And yet Bill Hart, a professor of history at Middlebury College, cautions against drawing a false equivalence between racist speech and anti-racist speech. The former is exclusive and divisive; the latter is inclusive and unifying. It is the sort of false equivalence that President Donald Trump sought to exploit when he talked about “good people” on both sides of the white supremacist rally in Charlottesville, Virginia, a year ago.
Is all speech equal?
The issue of equivalence raises a question: Is all speech created equal?
All men are created equal — that is our national creed — and the First Amendment guarantees freedom of speech to all. But a set of specific values inheres within democracy, and so it is inevitable that some speech, though it is constitutionally protected, is antithetical to the values enshrined in the Constitution. Free speech allows room for pernicious and hateful speech — white supremacy, Nazism. But the First Amendment does not make those ideas other than hostile to democracy and antithetical to human dignity.
Thus, the question becomes, not whether to quash noxious speech, but whether to invite it. Liberals who revere the First Amendment may be inclined to adopt an anything-goes attitude toward noxious speech. Indeed, the leader of the American Nazi Party, George Lincoln Rockwell, made an appearance at my university, in full Nazi regalia, spouting racist trash, and he was allowed to speak to a full auditorium. But that was the 1960s.
The spread of noxious speech in 2018, abetted by the racism emanating from the White House, has caused people to rethink their approach to hate speech. Thus, Apple, Facebook and YouTube have expunged hate monger Alex Jones from their platforms, and campuses all across the country are wrestling with the question of how to respond to racist provocateurs. Jones is free to say what he likes, but no one is required to amplify it, and those who do may be complicit in his hatred.

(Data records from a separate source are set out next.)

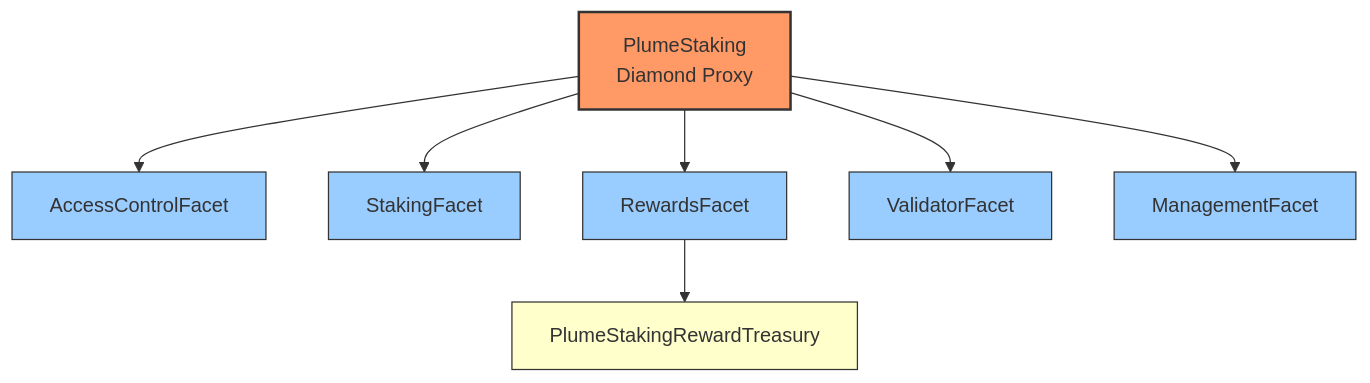
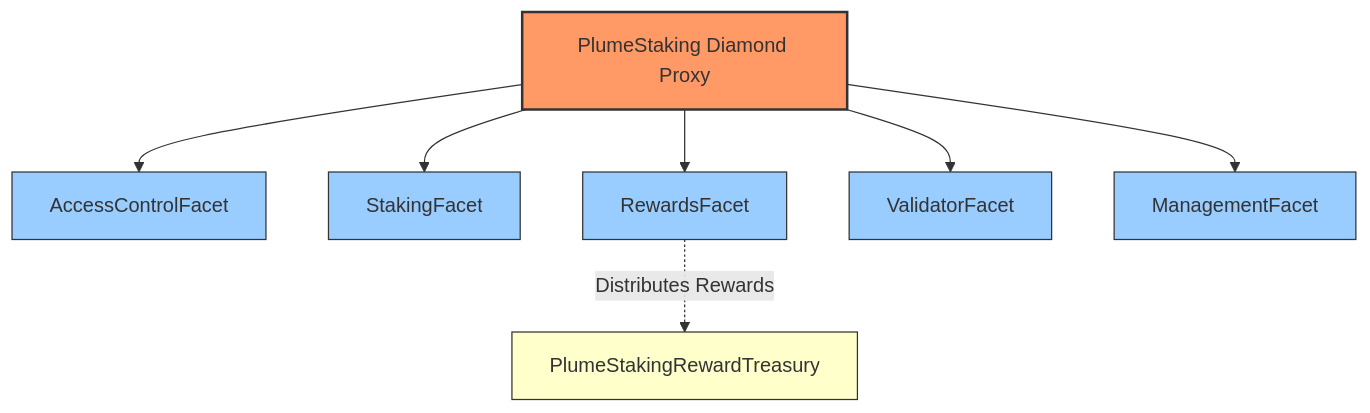
The first of 9 diagrams in plume/README.md (plumenetwork/contracts), drawn with Mermaid before and after one commit. The commit also changed other lines of this file and 4 other files, not shown here.

````diff
--- a/plume/README.md
+++ b/plume/README.md
@@ -12,17 +68,17 @@
 ```mermaid
 graph TD
-    A[PlumeStaking<br>Diamond Proxy] --> B[AccessControlFacet]
+    A[PlumeStaking Diamond Proxy] --> B[AccessControlFacet]
     A --> C[StakingFacet]
     A --> D[RewardsFacet]
     A --> E[ValidatorFacet]
     A --> F[ManagementFacet]
-    D --> G[PlumeStakingRewardTreasury]
+    D -.->|Distributes Rewards| G[PlumeStakingRewardTreasury]
 
     style A fill:#f96,stroke:#333,stroke-width:2px
     style B fill:#9cf,stroke:#333,stroke-width:1px
     style C fill:#9cf,stroke:#333,stroke-width:1px
     style D fill:#9cf,stroke:#333,stroke-width:1px
     style E fill:#9cf,stroke:#333,stroke-width:1px
     style F fill:#9cf,stroke:#333,stroke-width:1px
     style G fill:#ffc,stroke:#333,stroke-width:1px
 ```
````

The racist implications of Charles Murray’s ideas may be less obvious than the outright bigotry of a fabricator like Jones. Yet in the eyes of Bill Hart and many others, the case of Charles Murray was clear enough that he believes Murray should never have been invited to Middlebury or been given space on campus to speak. Hart remembers when Murray came to the college 10 years before, angering many on campus by arguing, among other things, that people of color should not aspire to elite colleges like Middlebury.
So all speech is not created equal — at least it’s not equal in worth. Though all kinds of speech may circulate freely within the marketplace of ideas, some is cheap and full of hate and deserves to be ignored. When it enters the public conversation, it must be countered. Efforts to silence it, as in Middlebury, may end up drawing more attention to it.
Some speech has greater value in a democracy — speech like that of Frederick Douglass, which has lasted through the decades because it rings with moral courage in defense of human dignity.
Anti-fascists and anti-racists are still learning the best methods for countering hateful speech or behavior — whether to ignore Nazi marchers or to stage a counter-demonstration at another site, whether to debate a racist or ignore him. No one need apologize for labeling hate speech as hate speech. The great advocates of human dignity — Douglass, King, Mandela — have shown that democratic values are a powerful force field that need not incorporate the tactics of the mob and whose inherent strength can withstand the worst of the mobocracy.
David Moats, an author and journalist who lives in Salisbury, is editorial page editor emeritus of the Rutland Herald, where he won the 2001 Pulitzer Prize for a series of editorials on Vermont’s civil union law. This piece originally ran on VTDigger.org.